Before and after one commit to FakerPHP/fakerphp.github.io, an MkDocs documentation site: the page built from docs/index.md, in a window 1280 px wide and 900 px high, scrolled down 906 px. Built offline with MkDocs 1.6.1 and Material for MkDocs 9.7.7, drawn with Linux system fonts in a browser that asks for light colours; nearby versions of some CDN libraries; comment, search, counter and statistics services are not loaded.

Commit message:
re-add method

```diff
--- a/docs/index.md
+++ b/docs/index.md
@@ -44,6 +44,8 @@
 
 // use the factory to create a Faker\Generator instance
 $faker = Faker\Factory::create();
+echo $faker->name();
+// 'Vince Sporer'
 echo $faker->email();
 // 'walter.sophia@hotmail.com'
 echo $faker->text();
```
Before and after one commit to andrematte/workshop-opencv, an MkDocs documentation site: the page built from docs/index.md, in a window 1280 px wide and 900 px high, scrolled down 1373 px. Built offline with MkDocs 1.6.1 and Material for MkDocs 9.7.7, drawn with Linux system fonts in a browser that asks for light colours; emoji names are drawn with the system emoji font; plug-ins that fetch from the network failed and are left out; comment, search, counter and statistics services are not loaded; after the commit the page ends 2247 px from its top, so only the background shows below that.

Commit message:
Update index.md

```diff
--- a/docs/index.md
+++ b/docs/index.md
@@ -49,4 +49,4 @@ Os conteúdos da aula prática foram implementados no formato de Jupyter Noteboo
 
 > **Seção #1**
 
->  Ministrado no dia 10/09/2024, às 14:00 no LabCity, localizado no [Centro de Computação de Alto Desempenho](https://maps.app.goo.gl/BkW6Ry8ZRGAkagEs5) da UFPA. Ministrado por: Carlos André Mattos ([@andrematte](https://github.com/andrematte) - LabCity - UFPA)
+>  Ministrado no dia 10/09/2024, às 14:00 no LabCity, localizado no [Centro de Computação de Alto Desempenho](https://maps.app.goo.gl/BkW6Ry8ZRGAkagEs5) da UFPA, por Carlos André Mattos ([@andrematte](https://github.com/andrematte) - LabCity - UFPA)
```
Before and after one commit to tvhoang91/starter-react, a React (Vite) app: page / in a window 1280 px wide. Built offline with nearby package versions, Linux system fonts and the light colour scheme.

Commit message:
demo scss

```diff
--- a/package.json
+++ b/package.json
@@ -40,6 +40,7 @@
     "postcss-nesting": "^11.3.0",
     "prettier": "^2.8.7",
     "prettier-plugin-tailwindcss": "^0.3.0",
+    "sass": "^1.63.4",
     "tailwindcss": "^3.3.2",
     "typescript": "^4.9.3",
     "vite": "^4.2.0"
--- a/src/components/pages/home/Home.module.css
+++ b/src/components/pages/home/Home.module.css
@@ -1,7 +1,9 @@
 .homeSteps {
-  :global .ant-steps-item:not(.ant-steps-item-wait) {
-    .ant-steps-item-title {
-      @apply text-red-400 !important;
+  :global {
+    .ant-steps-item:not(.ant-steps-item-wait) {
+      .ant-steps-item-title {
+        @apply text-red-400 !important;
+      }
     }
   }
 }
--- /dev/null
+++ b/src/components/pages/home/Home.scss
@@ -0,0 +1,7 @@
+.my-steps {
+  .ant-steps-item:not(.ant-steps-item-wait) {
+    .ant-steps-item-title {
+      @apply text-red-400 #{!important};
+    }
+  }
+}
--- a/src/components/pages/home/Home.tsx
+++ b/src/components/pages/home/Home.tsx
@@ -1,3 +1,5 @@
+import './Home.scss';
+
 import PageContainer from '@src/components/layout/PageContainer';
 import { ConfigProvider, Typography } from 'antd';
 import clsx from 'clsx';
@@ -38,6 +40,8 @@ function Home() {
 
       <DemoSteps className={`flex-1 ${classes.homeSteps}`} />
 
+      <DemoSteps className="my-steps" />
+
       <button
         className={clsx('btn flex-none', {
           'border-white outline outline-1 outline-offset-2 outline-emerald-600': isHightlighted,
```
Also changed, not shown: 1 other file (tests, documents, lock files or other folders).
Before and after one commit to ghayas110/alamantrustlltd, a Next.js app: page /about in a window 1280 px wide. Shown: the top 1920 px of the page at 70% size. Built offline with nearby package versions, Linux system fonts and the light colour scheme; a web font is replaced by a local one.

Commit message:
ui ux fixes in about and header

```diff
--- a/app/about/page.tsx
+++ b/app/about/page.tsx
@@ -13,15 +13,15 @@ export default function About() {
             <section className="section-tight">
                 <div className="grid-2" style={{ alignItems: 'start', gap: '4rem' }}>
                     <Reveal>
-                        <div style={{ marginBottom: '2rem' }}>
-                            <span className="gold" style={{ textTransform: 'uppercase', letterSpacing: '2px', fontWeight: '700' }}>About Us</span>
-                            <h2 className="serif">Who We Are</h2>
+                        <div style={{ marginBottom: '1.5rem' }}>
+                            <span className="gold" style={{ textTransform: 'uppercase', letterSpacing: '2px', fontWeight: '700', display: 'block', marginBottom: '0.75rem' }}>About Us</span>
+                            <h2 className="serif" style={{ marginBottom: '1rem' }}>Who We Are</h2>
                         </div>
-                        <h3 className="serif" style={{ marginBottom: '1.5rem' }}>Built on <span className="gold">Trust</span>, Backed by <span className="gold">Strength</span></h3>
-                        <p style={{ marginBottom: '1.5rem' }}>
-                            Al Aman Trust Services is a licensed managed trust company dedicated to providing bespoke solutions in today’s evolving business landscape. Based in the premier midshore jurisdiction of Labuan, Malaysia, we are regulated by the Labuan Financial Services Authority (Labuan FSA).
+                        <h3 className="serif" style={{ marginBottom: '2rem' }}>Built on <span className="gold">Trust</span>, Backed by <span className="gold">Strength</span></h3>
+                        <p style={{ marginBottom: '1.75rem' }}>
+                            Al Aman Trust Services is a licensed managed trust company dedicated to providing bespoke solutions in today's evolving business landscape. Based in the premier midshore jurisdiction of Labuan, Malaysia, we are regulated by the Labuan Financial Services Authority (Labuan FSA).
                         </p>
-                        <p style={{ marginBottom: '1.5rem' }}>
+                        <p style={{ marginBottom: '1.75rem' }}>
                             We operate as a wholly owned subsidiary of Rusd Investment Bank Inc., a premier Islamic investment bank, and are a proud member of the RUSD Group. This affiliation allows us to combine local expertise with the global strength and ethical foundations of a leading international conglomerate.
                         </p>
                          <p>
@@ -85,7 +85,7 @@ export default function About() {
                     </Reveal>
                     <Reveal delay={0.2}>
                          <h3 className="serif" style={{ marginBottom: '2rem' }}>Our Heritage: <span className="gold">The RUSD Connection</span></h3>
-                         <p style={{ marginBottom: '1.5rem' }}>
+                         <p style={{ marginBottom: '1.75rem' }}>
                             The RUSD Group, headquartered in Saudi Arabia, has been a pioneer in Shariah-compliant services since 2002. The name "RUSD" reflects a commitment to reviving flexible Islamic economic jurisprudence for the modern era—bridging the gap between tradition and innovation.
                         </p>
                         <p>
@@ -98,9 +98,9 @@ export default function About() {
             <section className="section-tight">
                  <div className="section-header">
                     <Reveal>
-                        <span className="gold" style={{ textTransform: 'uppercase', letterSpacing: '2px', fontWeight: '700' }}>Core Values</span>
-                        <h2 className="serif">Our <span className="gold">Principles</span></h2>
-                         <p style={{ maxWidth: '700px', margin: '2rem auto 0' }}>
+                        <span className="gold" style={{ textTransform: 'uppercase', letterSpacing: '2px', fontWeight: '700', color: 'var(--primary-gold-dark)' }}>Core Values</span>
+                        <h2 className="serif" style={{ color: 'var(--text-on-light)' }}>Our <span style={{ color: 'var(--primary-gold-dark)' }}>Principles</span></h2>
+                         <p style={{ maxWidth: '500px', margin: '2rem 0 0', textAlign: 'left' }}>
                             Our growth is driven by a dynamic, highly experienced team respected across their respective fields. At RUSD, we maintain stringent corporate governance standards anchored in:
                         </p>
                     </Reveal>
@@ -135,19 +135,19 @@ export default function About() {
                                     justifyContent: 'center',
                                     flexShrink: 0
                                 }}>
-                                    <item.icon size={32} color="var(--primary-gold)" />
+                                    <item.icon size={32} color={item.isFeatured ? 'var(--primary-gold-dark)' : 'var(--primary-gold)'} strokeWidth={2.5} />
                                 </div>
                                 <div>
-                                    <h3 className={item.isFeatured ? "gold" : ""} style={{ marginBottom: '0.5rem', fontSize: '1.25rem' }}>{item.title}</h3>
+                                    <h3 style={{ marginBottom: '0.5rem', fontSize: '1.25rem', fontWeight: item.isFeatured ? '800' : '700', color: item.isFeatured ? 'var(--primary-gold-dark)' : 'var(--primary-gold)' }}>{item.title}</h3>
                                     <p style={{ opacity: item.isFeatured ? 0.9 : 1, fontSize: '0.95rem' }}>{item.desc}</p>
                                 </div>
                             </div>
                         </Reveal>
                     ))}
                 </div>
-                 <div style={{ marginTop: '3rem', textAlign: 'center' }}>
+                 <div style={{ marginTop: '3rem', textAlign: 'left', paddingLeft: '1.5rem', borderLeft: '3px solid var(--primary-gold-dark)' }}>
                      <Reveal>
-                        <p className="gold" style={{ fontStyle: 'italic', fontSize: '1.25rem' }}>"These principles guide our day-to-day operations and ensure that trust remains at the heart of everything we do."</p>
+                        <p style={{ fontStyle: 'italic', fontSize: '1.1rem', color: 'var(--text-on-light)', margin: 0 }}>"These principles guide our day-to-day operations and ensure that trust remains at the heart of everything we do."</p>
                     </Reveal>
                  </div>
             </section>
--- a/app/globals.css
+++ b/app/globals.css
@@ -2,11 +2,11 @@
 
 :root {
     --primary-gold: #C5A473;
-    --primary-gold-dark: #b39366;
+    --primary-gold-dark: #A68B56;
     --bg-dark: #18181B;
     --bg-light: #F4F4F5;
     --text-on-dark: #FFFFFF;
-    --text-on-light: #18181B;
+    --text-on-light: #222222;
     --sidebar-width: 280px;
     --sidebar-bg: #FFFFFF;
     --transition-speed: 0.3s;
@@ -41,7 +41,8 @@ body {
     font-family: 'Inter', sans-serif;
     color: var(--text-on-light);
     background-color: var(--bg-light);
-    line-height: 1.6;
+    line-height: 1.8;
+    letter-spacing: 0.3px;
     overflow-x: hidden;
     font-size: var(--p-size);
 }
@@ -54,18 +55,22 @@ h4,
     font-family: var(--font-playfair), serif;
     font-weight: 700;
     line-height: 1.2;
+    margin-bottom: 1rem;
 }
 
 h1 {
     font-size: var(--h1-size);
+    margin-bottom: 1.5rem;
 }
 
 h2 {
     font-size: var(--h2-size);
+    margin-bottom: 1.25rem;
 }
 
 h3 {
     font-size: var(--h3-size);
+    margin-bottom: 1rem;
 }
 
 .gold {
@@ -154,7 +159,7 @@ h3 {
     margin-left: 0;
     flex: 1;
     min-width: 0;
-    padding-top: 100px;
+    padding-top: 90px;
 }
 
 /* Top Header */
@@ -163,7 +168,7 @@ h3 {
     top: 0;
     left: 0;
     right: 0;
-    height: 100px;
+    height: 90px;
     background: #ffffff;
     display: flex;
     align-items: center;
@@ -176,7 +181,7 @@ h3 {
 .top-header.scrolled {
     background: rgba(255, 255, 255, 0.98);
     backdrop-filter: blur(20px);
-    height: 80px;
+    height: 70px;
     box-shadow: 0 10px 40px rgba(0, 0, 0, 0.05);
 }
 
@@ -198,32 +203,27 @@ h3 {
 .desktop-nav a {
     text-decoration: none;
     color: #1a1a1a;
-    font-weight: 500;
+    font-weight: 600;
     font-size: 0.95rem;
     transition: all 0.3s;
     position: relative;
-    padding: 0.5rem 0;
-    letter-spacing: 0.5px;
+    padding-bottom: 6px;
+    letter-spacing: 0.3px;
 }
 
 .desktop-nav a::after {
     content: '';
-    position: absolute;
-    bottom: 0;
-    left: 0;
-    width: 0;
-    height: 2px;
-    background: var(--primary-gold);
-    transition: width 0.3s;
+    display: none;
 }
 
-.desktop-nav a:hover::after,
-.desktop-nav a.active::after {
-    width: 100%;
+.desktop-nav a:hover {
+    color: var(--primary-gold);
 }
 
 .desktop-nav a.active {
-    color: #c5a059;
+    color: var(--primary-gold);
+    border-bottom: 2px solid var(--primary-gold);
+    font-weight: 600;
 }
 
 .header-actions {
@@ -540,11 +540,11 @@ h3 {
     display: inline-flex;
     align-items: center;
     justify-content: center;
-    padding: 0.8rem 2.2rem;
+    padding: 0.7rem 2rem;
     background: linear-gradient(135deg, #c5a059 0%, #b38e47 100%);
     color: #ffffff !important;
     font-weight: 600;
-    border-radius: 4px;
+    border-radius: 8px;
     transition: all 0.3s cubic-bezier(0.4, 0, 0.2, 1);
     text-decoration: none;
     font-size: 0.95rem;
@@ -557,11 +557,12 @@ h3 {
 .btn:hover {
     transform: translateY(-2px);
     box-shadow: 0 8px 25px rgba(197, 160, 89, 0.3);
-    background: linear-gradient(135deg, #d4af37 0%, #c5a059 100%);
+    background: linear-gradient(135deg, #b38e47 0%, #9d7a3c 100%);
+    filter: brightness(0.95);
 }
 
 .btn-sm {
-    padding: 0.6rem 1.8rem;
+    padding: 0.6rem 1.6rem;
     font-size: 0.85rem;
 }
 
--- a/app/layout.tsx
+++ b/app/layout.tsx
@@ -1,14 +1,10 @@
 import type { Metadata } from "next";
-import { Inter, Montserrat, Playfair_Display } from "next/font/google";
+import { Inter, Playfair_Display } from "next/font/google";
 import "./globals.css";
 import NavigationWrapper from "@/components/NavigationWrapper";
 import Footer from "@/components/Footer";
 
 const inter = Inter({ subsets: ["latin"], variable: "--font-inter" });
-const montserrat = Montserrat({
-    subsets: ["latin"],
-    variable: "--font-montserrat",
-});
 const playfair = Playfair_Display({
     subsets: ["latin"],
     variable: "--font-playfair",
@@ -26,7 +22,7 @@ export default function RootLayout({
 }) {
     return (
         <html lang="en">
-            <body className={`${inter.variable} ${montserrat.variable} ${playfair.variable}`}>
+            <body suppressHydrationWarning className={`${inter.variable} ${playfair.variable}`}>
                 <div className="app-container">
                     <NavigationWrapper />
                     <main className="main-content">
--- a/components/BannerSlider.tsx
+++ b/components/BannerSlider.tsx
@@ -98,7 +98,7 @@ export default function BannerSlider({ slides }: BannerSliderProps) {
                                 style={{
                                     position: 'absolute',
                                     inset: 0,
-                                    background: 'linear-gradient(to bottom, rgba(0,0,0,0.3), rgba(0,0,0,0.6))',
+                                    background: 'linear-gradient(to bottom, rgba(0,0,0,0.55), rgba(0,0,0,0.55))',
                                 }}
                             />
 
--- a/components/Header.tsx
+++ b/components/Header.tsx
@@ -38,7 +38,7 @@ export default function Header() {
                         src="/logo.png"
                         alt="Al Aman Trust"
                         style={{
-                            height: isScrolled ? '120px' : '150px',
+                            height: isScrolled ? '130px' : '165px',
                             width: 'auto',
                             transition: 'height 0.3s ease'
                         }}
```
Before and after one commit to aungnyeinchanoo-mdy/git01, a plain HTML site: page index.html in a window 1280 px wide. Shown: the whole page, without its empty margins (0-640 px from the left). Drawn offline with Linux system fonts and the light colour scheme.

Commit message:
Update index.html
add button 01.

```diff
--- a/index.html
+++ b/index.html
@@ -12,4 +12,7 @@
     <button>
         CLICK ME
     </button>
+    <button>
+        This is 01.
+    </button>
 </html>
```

====

EXERCISE GOAL ▸ Whenever "const" occurs in a line of the entries, copy that line.

RESPONSE TO THIS TASK ▸
 const inter = Inter({ subsets: ["latin"], variable: "--font-inter" });
-const montserrat = Montserrat({
 const playfair = Playfair_Display({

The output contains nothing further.